### Activity
Without including any images, output the listing below exactly.
START Excerpted data
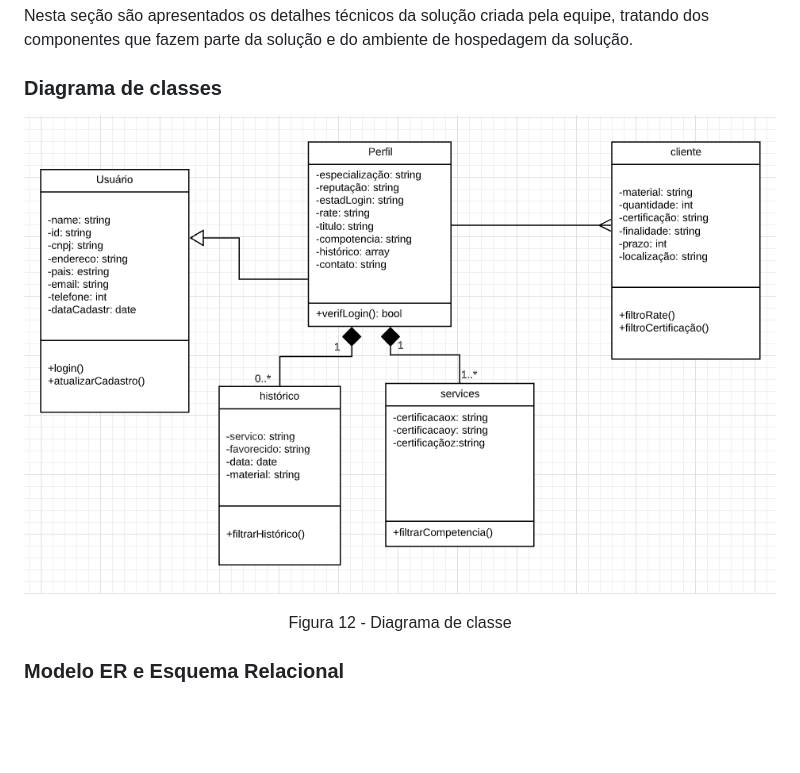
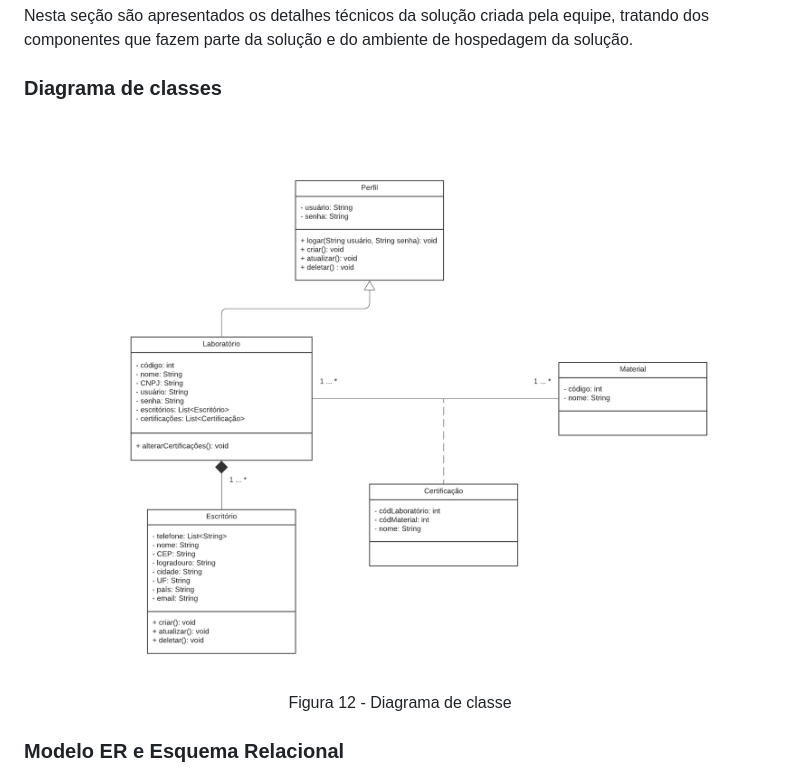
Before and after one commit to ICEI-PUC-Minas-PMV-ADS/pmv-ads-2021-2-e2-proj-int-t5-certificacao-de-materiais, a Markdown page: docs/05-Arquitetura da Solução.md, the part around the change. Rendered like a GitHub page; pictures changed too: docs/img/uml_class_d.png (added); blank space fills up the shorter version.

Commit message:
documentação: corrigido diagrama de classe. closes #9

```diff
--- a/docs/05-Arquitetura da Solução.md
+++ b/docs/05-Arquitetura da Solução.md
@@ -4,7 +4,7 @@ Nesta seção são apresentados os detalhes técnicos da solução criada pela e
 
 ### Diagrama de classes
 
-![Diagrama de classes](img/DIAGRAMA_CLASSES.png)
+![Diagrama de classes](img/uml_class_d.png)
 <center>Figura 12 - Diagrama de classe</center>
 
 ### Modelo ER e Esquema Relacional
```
END Excerpted data
### Result below
Before and after one commit to ICEI-PUC-Minas-PMV-ADS/pmv-ads-2021-2-e2-proj-int-t5-certificacao-de-materiais, a Markdown page: docs/05-Arquitetura da Solução.md, the part around the change. Rendered like a GitHub page; pictures changed too: docs/img/uml_class_d.png (added); blank space fills up the shorter version.

Commit message:
documentação: corrigido diagrama de classe. closes #9

```diff
--- a/docs/05-Arquitetura da Solução.md
+++ b/docs/05-Arquitetura da Solução.md
@@ -4,7 +4,7 @@ Nesta seção são apresentados os detalhes técnicos da solução criada pela e
 
 ### Diagrama de classes
 
-![Diagrama de classes](img/DIAGRAMA_CLASSES.png)
+![Diagrama de classes](img/uml_class_d.png)
 <center>Figura 12 - Diagrama de classe</center>
 
 ### Modelo ER e Esquema Relacional
```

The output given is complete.